MACCULLOCH, HORATIO (1805-1867), Scottish landscape painter, was born in Glasgow. He studied for a year under John Knox, a Glasgow landscapist of some repute, was then engaged at Cumnock, painting the ornamental lids of snuffboxes, and afterwards employed in Edinburgh by Lizars, the engraver, to colour the illustrations in Selby's British Birds and similar works. Meanwhile he was working unweariedly from nature, greatly influenced in his early practice by the watercolours of H. W. Williams. Returning to Glasgow in some four or five years, he was employed on several large pictures for the decoration of a public hall in St George's Place, and he did a little as a theatrical scene-painter. About this time he was greatly impressed with a picture by Thomson of Duddingston.
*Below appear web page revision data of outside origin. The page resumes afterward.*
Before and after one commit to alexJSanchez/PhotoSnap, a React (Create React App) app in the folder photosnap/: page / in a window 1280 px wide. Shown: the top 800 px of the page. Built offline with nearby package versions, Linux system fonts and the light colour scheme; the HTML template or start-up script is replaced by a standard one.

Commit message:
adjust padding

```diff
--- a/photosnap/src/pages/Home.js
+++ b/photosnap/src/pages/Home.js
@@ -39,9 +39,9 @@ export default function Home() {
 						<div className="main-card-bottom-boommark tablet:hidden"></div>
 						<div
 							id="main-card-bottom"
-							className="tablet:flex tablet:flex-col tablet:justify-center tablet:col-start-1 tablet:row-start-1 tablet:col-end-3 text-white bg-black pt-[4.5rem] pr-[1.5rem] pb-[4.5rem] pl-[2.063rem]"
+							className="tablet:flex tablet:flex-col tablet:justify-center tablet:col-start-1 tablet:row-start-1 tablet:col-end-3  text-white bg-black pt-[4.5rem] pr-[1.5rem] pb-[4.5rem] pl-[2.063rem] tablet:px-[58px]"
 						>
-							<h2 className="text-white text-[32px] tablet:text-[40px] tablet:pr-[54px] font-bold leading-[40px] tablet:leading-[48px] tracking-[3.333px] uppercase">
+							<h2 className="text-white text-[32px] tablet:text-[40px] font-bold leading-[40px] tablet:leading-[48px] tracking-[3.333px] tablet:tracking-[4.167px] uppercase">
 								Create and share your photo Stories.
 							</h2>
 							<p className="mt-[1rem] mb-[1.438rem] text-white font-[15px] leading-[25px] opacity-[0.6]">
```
Gradually MacCulloch asserted his individuality, and formed his own style on a close study of nature; his works form an interesting link between the old world of Scottish landscape and the new. In 1829 MacCulloch first figured in the Royal Scottish Academy's exhibition, and year by year, till his death on the 24th of June 1867, he was a regular exhibitor. In 1838 he was elected a member of the Scottish Academy. The subjects of his numerous landscapes were taken almost exclusively from Scottish scenery.
Several works by MacCulloch were engraved by William Miller and William Forrest, and a volume of photographs from his landscapes, with an excellent biographical notice of the artist by Alexander Fraser, R.S.A., was published in Edinburgh in 1872.
Note - this article incorporates content from Encyclopaedia Britannica, Eleventh Edition, (1910-1911)